If someone doesn’t want their picture taken, leave them alone. There is no point in taking photos of people who do not want to be in front of the camera. They won’t look comfortable and you could make them offended. With some experience you will be able to recognize the signals given by those who would like to avoid being photographed.
- Pay attention to the laughs
Weddings are happy occasions, so be on the lookout for laughter. Photos in which people look happy and relaxed work very well, so use your ears as well as your eyes to keep an eye on the dynamics of the wedding party and thus direct yourself to where the action is happening.
- Take advantage of the wind
If it’s windy put people in front of the wind and get a lot of movement.
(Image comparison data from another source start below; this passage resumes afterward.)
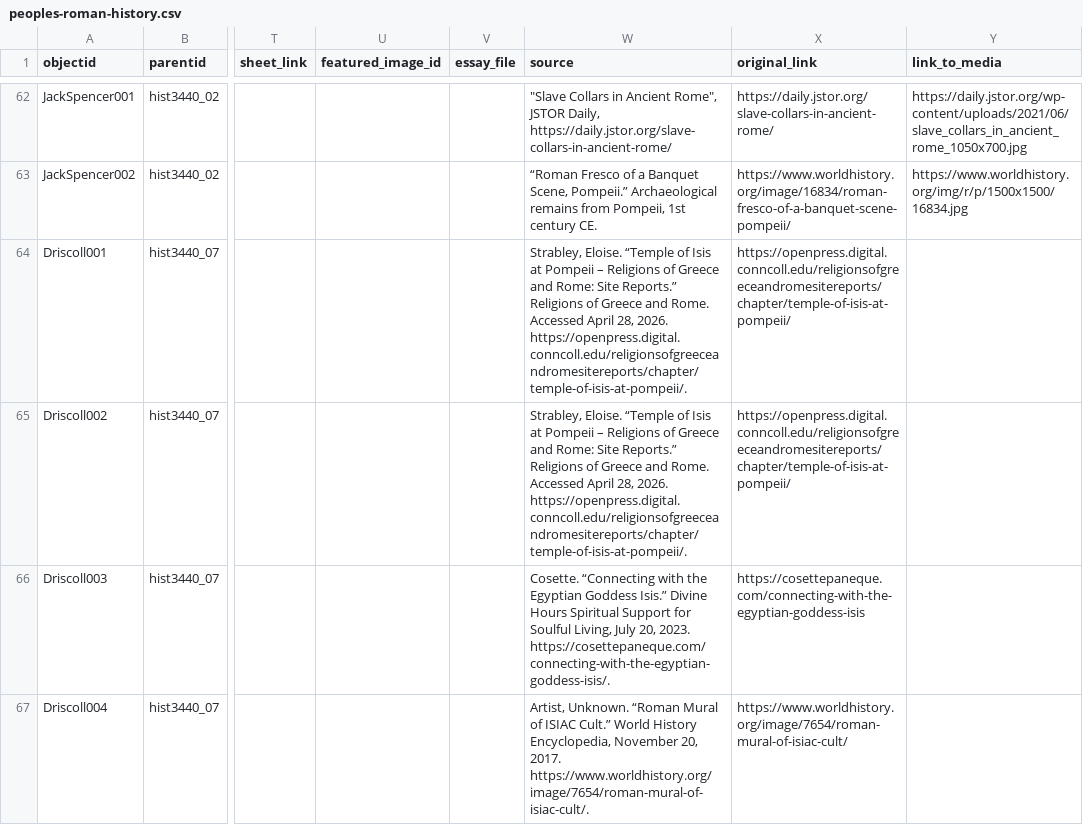
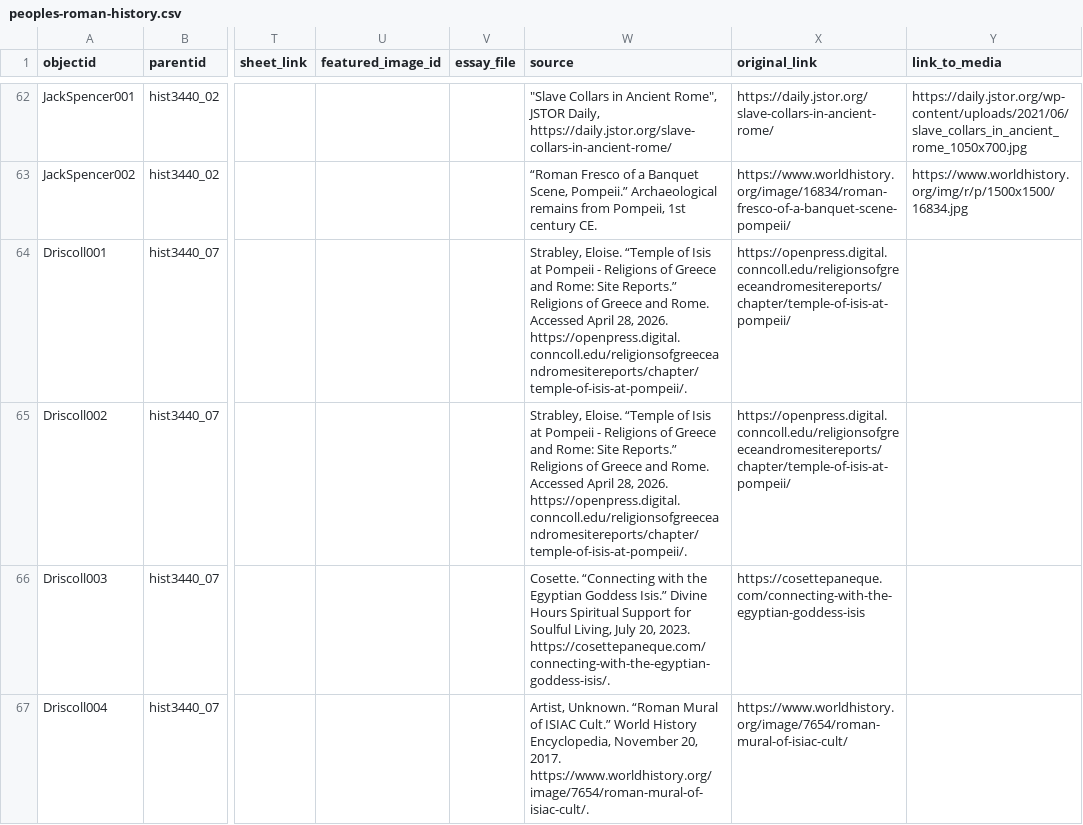
Before and after one commit to thecdil/peoples-roman-history, a CSV file: _data/peoples-roman-history.csv, drawn as a sheet; only a part is shown, gaps mark what is left out; the diff covers the shown part only; the diff names each change by its address in the sheet, - before the commit and + after, or states it on an @@ line.

Commit message:
add essay

```diff
--- a/_data/peoples-roman-history.csv
+++ b/_data/peoples-roman-history.csv
-W64:W65 (source): …at Pompeii – Religions of…
+W64:W65 (source): …at Pompeii - Religions of…
```
Also changed, not shown: 5 added rows and 6 edited cells elsewhere in this file, 16 other files.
The bride’s dress in particular can look great when moving in a breeze – its lines will flow with the movement of the air. However, if you are changing lenses on a DSLR, stay out of the wind to prevent dust from reaching the camera body.
- Check in advance
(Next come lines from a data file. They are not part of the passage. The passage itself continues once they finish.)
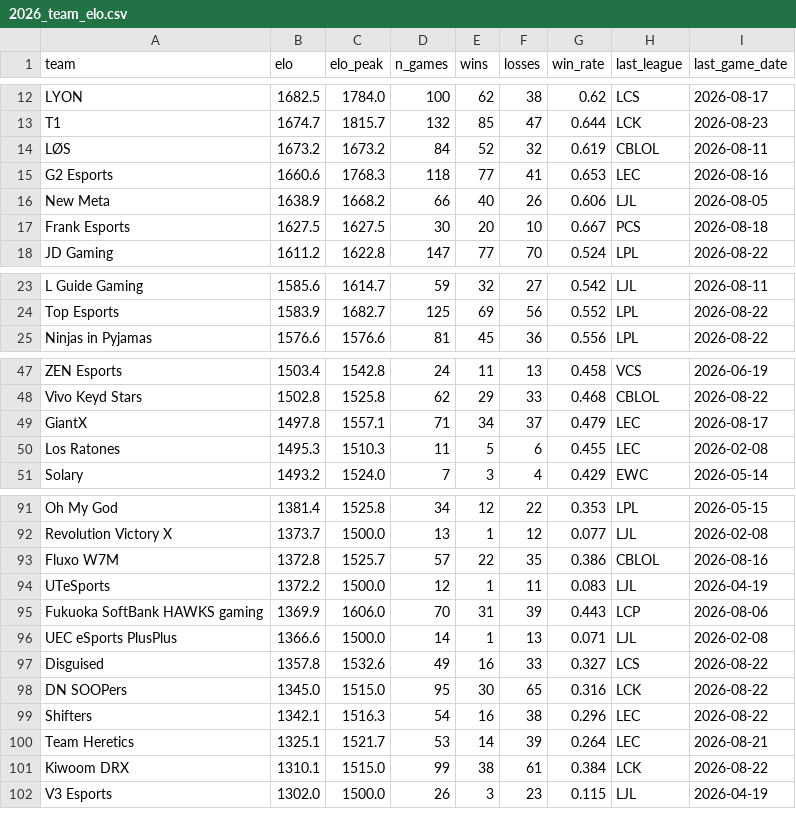
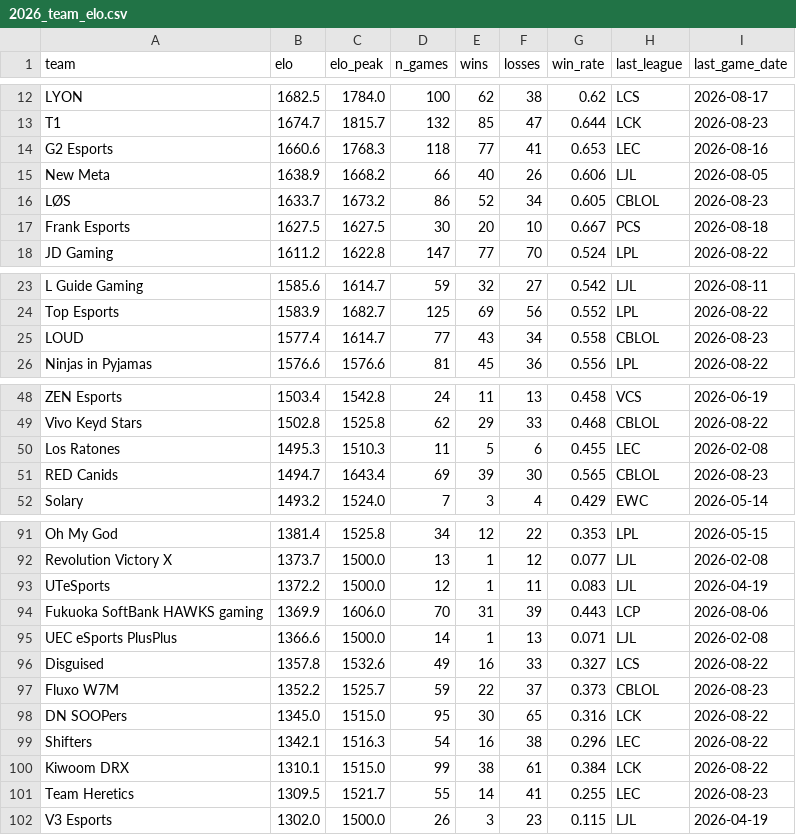
Before and after one commit to zackaids/league-predictor, a CSV file: data/processed/2026_team_elo.csv, drawn as a sheet; only a part is shown, gaps mark what is left out; removed rows and columns are numbered as before the commit, all else as after; the diff covers the shown part only; the diff names each change by its address in the sheet, - before the commit and + after, or states it on an @@ line.

```diff
--- a/data/processed/2026_team_elo.csv
+++ b/data/processed/2026_team_elo.csv
-row 14: LØS | 1673.2 | 1673.2 | 84 | 52 | 32 | 0.619 | CBLOL | 2026-08-11
+row 16: LØS | 1633.7 | 1673.2 | 86 | 52 | 34 | 0.605 | CBLOL | 2026-08-23
+row 25: LOUD | 1577.4 | 1614.7 | 77 | 43 | 34 | 0.558 | CBLOL | 2026-08-23
-row 49: GiantX | 1497.8 | 1557.1 | 71 | 34 | 37 | 0.479 | LEC | 2026-08-17
+row 51: RED Canids | 1494.7 | 1643.4 | 69 | 39 | 30 | 0.565 | CBLOL | 2026-08-23
-row 93: Fluxo W7M | 1372.8 | 1525.7 | 57 | 22 | 35 | 0.386 | CBLOL | 2026-08-16
+row 97: Fluxo W7M | 1352.2 | 1525.7 | 59 | 22 | 37 | 0.373 | CBLOL | 2026-08-23
-row 100: Team Heretics | 1325.1 | 1521.7 | 53 | 14 | 39 | 0.264 | LEC | 2026-08-21
+row 101: Team Heretics | 1309.5 | 1521.7 | 55 | 14 | 41 | 0.255 | LEC | 2026-08-23
```
Also changed, not shown: 1 added row and 2 removed rows elsewhere in this file, data/processed/2026_calibrated_ratings.csv, data/processed/2026_worlds_title_odds.csv, 6 other files.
Always have a pre-wedding consultation with the couple to get to know them and find out what they want in the first place. It is their day, not yours, so it is wise to have a clear idea of how they envision the occasion. Be courteous and don’t promise anything you can’t keep.
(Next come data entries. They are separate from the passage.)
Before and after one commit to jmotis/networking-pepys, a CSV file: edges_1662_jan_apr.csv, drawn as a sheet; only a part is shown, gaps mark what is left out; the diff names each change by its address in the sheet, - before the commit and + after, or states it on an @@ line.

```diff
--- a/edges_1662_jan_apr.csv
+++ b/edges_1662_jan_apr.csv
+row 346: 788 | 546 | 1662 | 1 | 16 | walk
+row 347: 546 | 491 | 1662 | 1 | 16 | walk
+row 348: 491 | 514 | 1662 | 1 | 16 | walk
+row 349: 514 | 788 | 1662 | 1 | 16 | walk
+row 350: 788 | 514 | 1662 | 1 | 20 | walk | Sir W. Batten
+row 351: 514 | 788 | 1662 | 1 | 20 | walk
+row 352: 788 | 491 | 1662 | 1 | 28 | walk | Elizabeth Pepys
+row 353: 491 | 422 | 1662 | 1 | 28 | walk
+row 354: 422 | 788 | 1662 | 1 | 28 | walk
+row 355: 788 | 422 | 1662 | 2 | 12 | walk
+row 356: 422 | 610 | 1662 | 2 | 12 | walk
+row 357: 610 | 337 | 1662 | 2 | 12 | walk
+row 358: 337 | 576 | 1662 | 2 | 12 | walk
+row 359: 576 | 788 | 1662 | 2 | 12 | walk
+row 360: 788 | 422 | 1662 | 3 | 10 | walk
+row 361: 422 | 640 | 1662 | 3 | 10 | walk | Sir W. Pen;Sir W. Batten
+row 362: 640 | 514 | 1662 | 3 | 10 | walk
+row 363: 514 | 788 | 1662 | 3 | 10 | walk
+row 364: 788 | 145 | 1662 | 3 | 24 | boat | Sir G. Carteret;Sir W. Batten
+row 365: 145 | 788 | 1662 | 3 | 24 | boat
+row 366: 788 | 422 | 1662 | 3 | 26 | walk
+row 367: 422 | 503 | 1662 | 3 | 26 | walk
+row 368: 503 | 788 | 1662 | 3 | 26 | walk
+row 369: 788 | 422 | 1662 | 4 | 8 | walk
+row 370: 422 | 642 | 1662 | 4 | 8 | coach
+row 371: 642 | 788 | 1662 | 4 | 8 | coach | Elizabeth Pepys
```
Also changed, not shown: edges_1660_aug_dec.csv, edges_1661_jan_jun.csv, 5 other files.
- smile a lot
If you smile at people, they smile at you, and so you make a lot of eye contact. Don’t hide behind the camera. A person with a lot of technology stuck to their face permanently can put people off and you will likely end up losing a lot of photos that would have the potential to be great.
- Gives partner space
After the ceremony, let the couple take time and space to congratulate them. This helps you to ensure that when you take organized photos – people won’t keep coming in your way while trying to express their best wishes to the bride and groom.
- It’s casual
While they are congratulating the couple, you can go around and snap some casual photos of the guests. They will be happily distracted and therefore more relaxed than when they feel they have to pose for the camera. The photographer who avoids causing a nuisance can get the best photos of the wedding day.
- It’s subtle to get people in the picture
Focus ahead and find your subjects in position through the lens, then get their attention by talking or smiling at them – they won’t know you’re taking the photo. When they find out they will laugh and then you can take photos that will look more natural. The more relaxed people are, the better the photos will be.
- Adapts to the situation
Don’t fight the rain, the wind, the people and the weather. There is always a way to solve a problem, so think of alternatives. As you gain more confidence and experience, you will develop numerous ways to handle the unexpected, so exercise your problem-solving skills to the fullest.
- Plan for the rain
If it’s raining, use an umbrella. It is useful to have a white and a black one in your car. Make the couple walk around with them, and have them kiss and other things like that. Umbrellas are excellent tools and can protect your expensive digital camera from getting wet, which is unlikely to do it much good.
- Use the crowd
If there are people in the background in public places, let them be there. Sometimes it is better to take photos of strangers wishing the bride and groom the best.
- Manage time
You should always have enough time. If you do not have it, it is because you did not ask the correct questions in the consultation. Take into account the day’s schedule, how you are going to get from A to B and where and when the wedding party will be. The photographer who does not organize will miss the important moments.
- Enjoy the occasion
Taking photos at weddings can be a lot of fun, but it won’t be if you spend your time complaining about the camera or the light. Relax and enjoy the moment, just like the rest of the attendees are supposed to. You may find that your photos turn out better as a result.